Small courtyard gardens are often the most difficult to design, but when you get it right the rewards are always outstanding.
The owners of this Victorian era worker's cottage were undertaking major renovations. They maintained the look of the front facade and extended the home towards the back. The extension was to include a new bathroom, kitchen and living room on the ground floor, plus a new first floor housing new bedrooms. Avid gardeners, they didn't want to loose their garden space and wanted the opportunity to live outdoors. This was going to prove a little difficult as the new extension swallowed up most of the garden space. The key was to make the most of what remained, both in terms of green space and paved areas for relaxing and entertaining. We also had a slight issue with the levels. There was a 400mm drop from the back door to the utility space threshold. As luck would have it, 400mm is roughly seat height (leaving enough room for cushions). The solution to both the level problem and the lack of entertaining space was to create a dual purpose deck. The deck bridges the gap and height difference in the garden, whilst providing extra seating in the courtyard. We then built a timber bench to match the deck and add more seating - somewhere to perch and enjoy the garden.
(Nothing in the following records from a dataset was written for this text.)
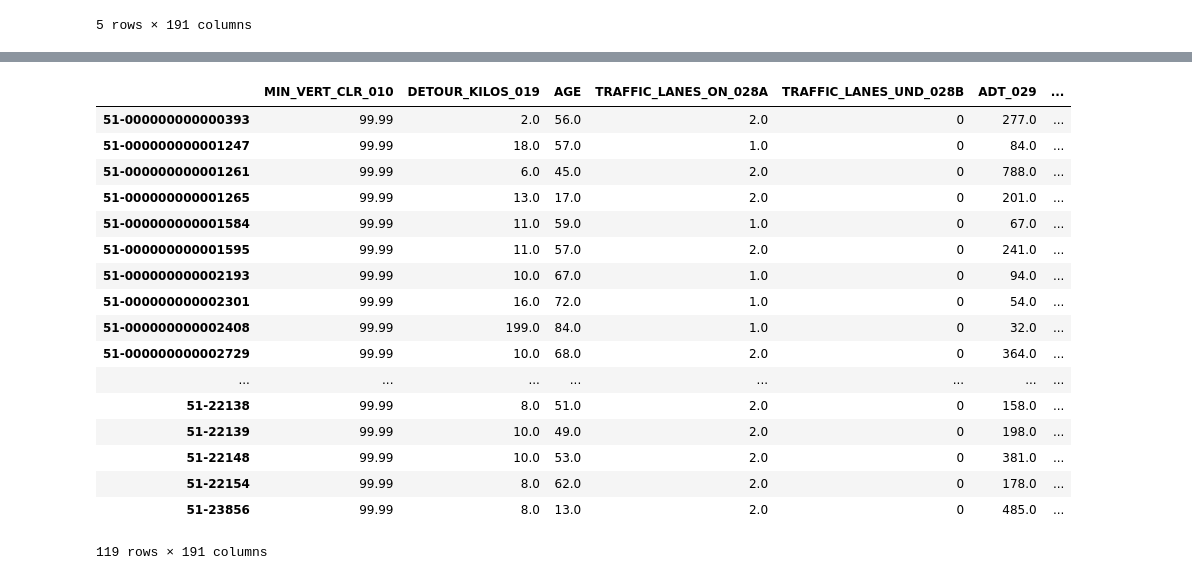
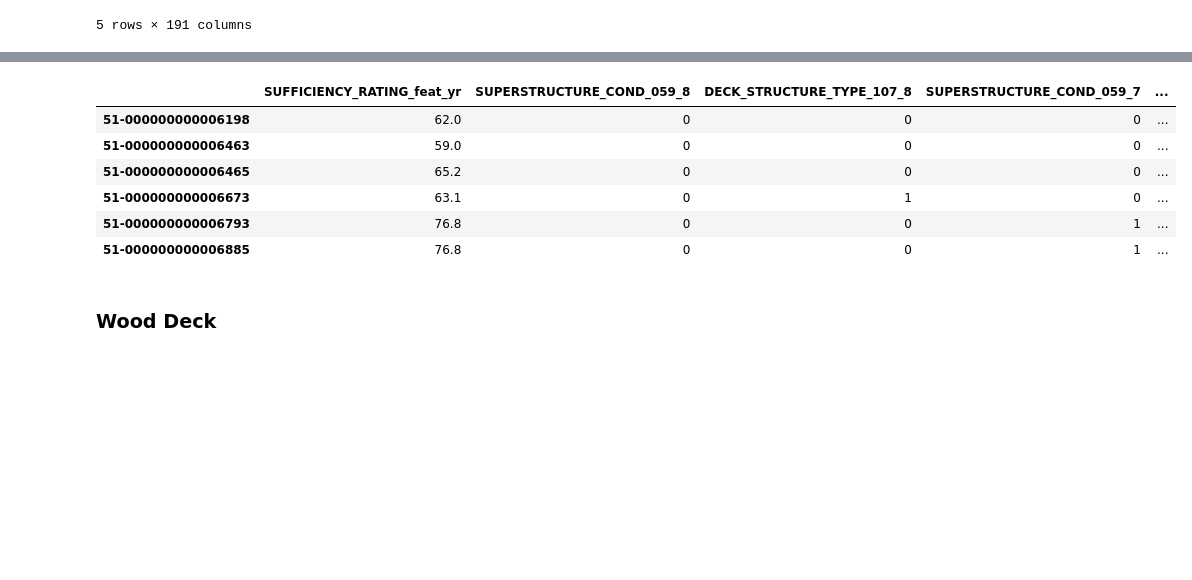
Before and after one commit to kevscon/bridge-ratings, a Jupyter notebook: results.ipynb, the cells around one changed output, grey strips where cells are left out. Drawn from its saved outputs; the diff is of its cells as text; code cells hidden in the pictures; blank space fills up the shorter version.

```diff
--- a/results.ipynb
+++ b/results.ipynb
@@ -265,0 +298,4 @@ X.head()
+# %%
+fair_co = br_id[br_id['COUNTY_CODE_003'] == 59].index
+# %%
+fair_br = y.loc[fair_co, :][y.loc[fair_co, :][1] == 'poor'].index
@@ -266,33 +312,22 @@ X.head()
+# %%
+X.loc[fair_br, :][feat_df.index]
+# %% [output]
+|  | SUFFICIENCY_RATING_feat_yr | SUPERSTRUCTURE_COND_059_8 | DECK_STRUCTURE_TYPE_107_8 | SUPERSTRUCTURE_COND_059_7 | ... |
+| 51-000000000006198 | 62.0 | 0 | 0 | 0 | ... |
+| 51-000000000006463 | 59.0 | 0 | 0 | 0 | ... |
+| 51-000000000006465 | 65.2 | 0 | 0 | 0 | ... |
+| 51-000000000006673 | 63.1 | 0 | 1 | 0 | ... |
+| 51-000000000006793 | 76.8 | 0 | 0 | 1 | ... |
+| 51-000000000006885 | 76.8 | 0 | 0 | 1 | ... |
+# %% [markdown]
+### Wood Deck
 # %%
-# filter bridges based on top ten features
-X[
-    (X['SUFFICIENCY_RATING_feat_yr'] < X['SUFFICIENCY_RATING_feat_yr'].mean()) & # below average initial SR
+# filter bridges for top six feature criteria
+br_filt = X[
+    (X['SUFFICIENCY_RATING_feat_yr'] < avg_SR) & # below average initial SR
     (X['SUPERSTRUCTURE_COND_059_8'] == 0) & # superstructure condition rating NOT 8
-    (X['DECK_STRUCTURE_TYPE_107_8'] == 1) & # timber deck
+    (X['DECK_STRUCTURE_TYPE_107_8'] == 1) & # wood decks
     (X['SUPERSTRUCTURE_COND_059_7'] == 0) & # superstructure condition rating NOT 7
     (X['STRUCTURE_KIND_043A_1'] == 0) & # superstructure material NOT concrete
-    (X['SURFACE_TYPE_108A_3'] == 0) & # wearing surface NOT latex
-#     (X['HISTORY_037_4.0'] == 1) & # historical status undetermined
-#     (X['FUNCTIONAL_CLASS_026_16.0'] == 1) & # urban minor artery
-    (X['OPEN_CLOSED_POSTED_041_P'] == 1) & # posted for load
-    (X['SERVICE_UND_042B_1'] == 0) # active highway NOT below structure
-]
+    (X['SURFACE_TYPE_108A_3'] == 0) # wearing surface NOT latex
+ ]
-# %% [output]
-|  | MIN_VERT_CLR_010 | DETOUR_KILOS_019 | AGE | TRAFFIC_LANES_ON_028A | TRAFFIC_LANES_UND_028B | ADT_029 | ... |
-| 51-000000000000393 | 99.99 | 2.0 | 56.0 | 2.0 | 0 | 277.0 | ... |
-| 51-000000000001247 | 99.99 | 18.0 | 57.0 | 1.0 | 0 | 84.0 | ... |
-| 51-000000000001261 | 99.99 | 6.0 | 45.0 | 2.0 | 0 | 788.0 | ... |
-| 51-000000000001265 | 99.99 | 13.0 | 17.0 | 2.0 | 0 | 201.0 | ... |
-| 51-000000000001584 | 99.99 | 11.0 | 59.0 | 1.0 | 0 | 67.0 | ... |
-| 51-000000000001595 | 99.99 | 11.0 | 57.0 | 2.0 | 0 | 241.0 | ... |
-| 51-000000000002193 | 99.99 | 10.0 | 67.0 | 1.0 | 0 | 94.0 | ... |
-| 51-000000000002301 | 99.99 | 16.0 | 72.0 | 1.0 | 0 | 54.0 | ... |
-| 51-000000000002408 | 99.99 | 199.0 | 84.0 | 1.0 | 0 | 32.0 | ... |
-| 51-000000000002729 | 99.99 | 10.0 | 68.0 | 2.0 | 0 | 364.0 | ... |
-| ... | ... | ... | ... | ... | ... | ... | ... |
-| 51-22138 | 99.99 | 8.0 | 51.0 | 2.0 | 0 | 158.0 | ... |
-| 51-22139 | 99.99 | 10.0 | 49.0 | 2.0 | 0 | 198.0 | ... |
-| 51-22148 | 99.99 | 10.0 | 53.0 | 2.0 | 0 | 381.0 | ... |
-| 51-22154 | 99.99 | 8.0 | 62.0 | 2.0 | 0 | 178.0 | ... |
-| 51-23856 | 99.99 | 8.0 | 13.0 | 2.0 | 0 | 485.0 | ... |
-119 rows × 191 columns
```
Also changed, not shown: parts of 16 cells of this notebook.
The new extension had a modern Japanese flavour, which the owners liked and they wanted that reflected in the garden. With this in mind, I chose to use honed concrete and basalt rocks as the pavement. The honed concrete was laid in a geometric pattern with a hint of the Fibonacci sequence being enlisted to ensure the pattern was balanced and felt relaxing. The owners also wanted a productive garden, so we installed a Persimmon as the feature tree and narrow Apple trees to screen the garden from the harsh afternoon sun. The low planting is a combination of herbs and perennials to provide both produce and flowers.
The clients also wanted a moss wall and fish pond, so I combined both wishes into one feature, the pond reticulates up to the moss wall. The fishy water keeps the moss and ferns constantly moist and fertilised and in turn, the moss wall removes some of the toxins from the pond. The lightwell also allows access to the bathroom through the garden, so we continue the theme of paving through the space to connect the lightwell to the back courtyard.